▶ **Work to be completed**
Check every line of the data for the word "file", and copy those that have it.

▶ **Data excerpts**
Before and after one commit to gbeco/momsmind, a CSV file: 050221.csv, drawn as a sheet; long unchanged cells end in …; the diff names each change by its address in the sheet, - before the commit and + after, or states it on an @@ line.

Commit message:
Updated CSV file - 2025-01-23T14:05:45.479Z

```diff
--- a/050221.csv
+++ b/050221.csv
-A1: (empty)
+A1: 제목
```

---

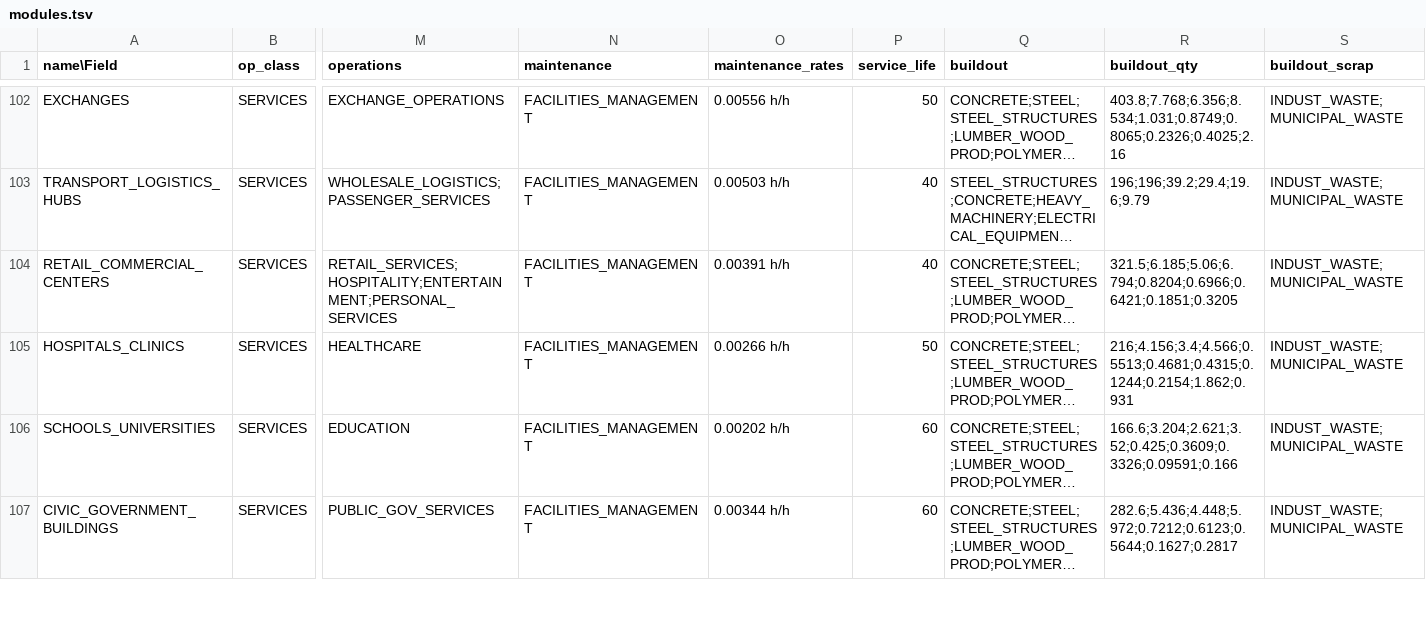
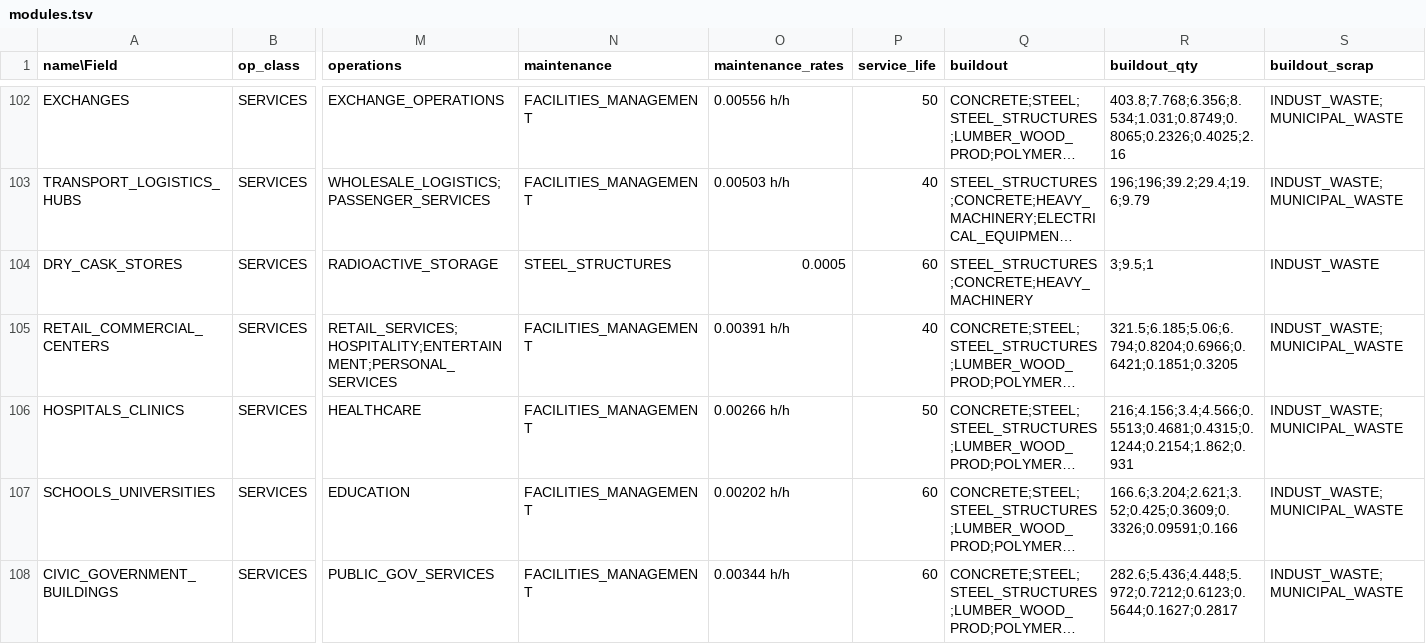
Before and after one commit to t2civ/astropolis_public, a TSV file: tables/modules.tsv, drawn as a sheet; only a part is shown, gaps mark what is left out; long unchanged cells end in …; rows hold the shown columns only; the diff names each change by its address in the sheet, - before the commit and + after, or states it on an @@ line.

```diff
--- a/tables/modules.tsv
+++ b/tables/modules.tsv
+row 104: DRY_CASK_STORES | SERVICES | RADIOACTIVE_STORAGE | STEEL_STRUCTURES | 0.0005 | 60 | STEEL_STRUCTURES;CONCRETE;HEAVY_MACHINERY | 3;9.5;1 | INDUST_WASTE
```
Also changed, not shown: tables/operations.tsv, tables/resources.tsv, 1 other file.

▶ **Result of the task**
Before and after one commit to gbeco/momsmind, a CSV file: 050221.csv, drawn as a sheet; long unchanged cells end in …; the diff names each change by its address in the sheet, - before the commit and + after, or states it on an @@ line.
Updated CSV file - 2025-01-23T14:05:45.479Z
Before and after one commit to t2civ/astropolis_public, a TSV file: tables/modules.tsv, drawn as a sheet; only a part is shown, gaps mark what is left out; long unchanged cells end in …; rows hold the shown columns only; the diff names each change by its address in the sheet, - before the commit and + after, or states it on an @@ line.
Also changed, not shown: tables/operations.tsv, tables/resources.tsv, 1 other file.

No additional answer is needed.